Content starts

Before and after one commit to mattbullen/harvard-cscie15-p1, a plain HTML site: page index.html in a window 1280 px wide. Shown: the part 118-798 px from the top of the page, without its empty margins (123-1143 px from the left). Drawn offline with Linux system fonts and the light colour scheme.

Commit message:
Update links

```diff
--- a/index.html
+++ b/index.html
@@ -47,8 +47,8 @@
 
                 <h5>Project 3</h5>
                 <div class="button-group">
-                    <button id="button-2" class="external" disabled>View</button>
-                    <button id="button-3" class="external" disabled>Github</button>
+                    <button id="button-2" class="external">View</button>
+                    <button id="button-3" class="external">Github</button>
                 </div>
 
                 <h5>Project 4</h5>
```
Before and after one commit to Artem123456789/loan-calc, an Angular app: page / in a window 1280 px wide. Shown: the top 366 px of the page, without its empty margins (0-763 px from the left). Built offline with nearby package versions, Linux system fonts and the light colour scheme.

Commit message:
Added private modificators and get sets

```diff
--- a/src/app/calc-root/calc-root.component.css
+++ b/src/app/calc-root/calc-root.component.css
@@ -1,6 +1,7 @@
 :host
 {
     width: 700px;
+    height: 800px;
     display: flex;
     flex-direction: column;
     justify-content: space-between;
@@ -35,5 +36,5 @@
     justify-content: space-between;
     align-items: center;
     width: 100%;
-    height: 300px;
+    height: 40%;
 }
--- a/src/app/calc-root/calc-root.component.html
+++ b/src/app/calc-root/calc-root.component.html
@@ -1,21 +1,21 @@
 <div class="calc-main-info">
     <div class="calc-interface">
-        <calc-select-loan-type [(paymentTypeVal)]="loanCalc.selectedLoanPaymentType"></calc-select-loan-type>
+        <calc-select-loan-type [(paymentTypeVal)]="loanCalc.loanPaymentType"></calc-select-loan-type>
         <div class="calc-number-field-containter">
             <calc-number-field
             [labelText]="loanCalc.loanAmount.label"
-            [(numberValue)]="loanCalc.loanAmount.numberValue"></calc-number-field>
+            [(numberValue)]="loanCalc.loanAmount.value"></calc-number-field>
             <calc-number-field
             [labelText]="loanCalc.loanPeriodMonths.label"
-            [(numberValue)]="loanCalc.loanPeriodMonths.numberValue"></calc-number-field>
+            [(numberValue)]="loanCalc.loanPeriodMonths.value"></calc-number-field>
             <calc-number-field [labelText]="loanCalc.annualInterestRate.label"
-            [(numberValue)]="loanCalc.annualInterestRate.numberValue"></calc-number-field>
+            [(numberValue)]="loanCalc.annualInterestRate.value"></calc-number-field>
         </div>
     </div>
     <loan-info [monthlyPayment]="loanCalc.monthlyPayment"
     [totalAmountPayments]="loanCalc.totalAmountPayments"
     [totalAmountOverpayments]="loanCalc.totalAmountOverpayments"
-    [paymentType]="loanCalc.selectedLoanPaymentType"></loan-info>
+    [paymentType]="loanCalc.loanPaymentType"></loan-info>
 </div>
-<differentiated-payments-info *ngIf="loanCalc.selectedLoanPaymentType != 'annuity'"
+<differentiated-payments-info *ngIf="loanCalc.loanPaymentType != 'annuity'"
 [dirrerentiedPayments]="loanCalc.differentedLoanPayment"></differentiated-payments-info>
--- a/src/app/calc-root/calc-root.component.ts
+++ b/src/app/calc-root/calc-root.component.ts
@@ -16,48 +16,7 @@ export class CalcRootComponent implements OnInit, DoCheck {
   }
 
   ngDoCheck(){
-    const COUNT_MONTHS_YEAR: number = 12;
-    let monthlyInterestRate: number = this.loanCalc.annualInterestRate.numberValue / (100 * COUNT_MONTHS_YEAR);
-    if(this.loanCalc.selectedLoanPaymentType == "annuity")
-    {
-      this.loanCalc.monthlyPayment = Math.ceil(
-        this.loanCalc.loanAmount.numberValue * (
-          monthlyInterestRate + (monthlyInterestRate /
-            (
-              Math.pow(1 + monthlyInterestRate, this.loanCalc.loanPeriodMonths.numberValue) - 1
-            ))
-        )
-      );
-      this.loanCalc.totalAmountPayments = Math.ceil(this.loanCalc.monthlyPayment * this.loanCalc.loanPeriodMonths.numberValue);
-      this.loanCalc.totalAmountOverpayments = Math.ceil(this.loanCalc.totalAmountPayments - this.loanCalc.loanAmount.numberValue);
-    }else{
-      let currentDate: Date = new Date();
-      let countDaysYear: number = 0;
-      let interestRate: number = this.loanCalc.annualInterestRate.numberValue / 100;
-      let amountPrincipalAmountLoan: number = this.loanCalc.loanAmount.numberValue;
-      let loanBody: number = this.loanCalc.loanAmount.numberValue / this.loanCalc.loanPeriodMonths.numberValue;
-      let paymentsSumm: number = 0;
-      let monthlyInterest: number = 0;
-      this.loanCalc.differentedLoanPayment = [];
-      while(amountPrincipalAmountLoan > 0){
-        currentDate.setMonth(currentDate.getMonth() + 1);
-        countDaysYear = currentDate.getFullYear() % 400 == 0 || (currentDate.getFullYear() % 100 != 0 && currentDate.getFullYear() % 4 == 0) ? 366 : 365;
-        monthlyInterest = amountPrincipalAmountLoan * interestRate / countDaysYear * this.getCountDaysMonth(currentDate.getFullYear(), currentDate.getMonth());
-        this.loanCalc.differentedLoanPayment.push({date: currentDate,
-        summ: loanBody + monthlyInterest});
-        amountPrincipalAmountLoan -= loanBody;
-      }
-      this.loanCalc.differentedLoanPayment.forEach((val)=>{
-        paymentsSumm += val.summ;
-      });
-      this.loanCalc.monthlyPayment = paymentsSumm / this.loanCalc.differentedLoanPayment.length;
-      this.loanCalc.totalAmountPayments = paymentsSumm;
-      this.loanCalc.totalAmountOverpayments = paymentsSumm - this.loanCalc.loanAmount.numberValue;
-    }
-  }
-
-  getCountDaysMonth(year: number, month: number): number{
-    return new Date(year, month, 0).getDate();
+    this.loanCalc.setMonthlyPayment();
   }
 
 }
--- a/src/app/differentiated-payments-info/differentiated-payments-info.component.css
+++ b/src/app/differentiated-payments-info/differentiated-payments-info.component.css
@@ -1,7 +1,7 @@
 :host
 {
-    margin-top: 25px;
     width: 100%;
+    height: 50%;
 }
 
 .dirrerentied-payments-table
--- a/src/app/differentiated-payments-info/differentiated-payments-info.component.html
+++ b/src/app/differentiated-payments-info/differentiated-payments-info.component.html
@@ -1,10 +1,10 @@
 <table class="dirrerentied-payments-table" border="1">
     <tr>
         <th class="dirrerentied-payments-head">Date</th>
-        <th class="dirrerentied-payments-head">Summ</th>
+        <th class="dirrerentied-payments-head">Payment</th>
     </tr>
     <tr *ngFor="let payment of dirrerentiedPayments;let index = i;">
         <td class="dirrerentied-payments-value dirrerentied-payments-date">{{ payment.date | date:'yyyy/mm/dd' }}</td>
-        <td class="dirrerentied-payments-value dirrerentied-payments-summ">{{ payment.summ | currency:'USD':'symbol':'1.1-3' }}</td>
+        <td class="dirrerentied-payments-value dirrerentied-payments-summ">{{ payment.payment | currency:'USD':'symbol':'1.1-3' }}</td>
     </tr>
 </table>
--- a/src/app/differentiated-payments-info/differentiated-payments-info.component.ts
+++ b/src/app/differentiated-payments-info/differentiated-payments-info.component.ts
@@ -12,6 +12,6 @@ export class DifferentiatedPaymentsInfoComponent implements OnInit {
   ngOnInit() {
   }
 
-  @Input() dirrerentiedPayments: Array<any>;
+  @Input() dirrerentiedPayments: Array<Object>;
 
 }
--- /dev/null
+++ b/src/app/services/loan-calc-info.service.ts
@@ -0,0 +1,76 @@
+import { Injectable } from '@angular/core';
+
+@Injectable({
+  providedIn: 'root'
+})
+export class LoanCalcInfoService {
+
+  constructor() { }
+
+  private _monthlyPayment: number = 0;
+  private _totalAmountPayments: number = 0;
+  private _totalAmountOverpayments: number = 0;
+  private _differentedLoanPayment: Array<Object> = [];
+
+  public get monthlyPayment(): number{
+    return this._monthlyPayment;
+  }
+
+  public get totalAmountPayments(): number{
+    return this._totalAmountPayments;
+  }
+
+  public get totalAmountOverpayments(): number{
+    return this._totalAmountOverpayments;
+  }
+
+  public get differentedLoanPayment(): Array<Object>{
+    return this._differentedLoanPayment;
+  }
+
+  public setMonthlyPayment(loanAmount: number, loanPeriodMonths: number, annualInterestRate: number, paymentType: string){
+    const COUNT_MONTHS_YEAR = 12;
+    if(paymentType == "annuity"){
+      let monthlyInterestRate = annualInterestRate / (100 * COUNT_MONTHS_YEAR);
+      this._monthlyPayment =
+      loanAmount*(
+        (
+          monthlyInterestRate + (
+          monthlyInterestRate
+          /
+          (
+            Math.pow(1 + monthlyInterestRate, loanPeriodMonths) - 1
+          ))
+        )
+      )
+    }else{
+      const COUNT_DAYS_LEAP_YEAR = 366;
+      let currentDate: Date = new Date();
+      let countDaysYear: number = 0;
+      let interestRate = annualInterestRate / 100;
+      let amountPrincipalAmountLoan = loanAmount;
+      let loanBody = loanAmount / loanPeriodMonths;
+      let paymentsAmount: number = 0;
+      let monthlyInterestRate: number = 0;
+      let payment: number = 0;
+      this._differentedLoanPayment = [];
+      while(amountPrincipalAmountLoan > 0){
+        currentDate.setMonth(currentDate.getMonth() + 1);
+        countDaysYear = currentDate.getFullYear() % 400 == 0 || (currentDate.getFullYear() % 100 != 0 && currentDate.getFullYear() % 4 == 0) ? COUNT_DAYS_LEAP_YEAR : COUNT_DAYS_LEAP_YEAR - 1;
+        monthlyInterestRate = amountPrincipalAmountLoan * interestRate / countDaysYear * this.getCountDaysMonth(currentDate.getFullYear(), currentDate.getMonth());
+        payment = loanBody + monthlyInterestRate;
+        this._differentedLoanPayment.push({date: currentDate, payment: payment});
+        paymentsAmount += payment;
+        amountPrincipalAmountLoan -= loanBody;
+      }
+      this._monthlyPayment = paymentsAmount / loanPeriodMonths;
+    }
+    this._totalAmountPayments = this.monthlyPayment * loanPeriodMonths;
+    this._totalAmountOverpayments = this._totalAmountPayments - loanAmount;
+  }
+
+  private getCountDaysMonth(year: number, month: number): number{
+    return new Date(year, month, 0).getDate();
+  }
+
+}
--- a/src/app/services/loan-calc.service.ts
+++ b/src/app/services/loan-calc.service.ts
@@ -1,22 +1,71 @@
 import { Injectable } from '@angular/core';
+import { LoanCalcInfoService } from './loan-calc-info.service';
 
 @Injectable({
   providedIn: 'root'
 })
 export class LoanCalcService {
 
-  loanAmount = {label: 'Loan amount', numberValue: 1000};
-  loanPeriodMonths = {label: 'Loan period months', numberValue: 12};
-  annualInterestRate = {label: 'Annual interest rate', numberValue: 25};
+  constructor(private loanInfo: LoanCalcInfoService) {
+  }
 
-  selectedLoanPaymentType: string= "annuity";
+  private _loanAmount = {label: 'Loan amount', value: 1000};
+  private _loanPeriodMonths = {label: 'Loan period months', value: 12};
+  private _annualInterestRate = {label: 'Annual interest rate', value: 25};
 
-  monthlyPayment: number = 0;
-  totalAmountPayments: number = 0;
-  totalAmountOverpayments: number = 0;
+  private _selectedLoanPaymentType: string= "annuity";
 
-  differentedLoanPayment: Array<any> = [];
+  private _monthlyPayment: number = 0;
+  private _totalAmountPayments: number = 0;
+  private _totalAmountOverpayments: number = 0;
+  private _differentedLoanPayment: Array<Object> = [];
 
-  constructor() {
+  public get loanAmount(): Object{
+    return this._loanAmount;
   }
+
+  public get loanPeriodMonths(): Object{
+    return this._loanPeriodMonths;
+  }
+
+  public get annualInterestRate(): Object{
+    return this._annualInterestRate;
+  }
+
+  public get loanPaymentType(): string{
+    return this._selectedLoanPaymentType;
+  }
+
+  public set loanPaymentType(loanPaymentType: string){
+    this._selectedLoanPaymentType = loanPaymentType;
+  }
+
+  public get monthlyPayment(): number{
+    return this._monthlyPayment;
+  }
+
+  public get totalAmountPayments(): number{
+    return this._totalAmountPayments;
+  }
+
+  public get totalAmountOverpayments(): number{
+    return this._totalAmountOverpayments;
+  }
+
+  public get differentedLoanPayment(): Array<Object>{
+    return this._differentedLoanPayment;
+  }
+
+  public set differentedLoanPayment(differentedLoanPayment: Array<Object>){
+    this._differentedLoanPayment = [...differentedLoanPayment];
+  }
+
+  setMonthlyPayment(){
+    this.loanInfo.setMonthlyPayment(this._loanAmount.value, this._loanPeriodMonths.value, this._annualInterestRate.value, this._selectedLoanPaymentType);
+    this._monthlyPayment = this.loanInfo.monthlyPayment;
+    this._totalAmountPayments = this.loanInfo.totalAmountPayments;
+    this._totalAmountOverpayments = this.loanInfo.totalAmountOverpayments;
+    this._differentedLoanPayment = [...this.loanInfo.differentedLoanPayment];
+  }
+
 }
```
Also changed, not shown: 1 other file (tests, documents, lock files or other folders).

Content ends

Work to complete ->
Within the material, how many lines hold the word "string"? Only the number is needed.

Output below ->
5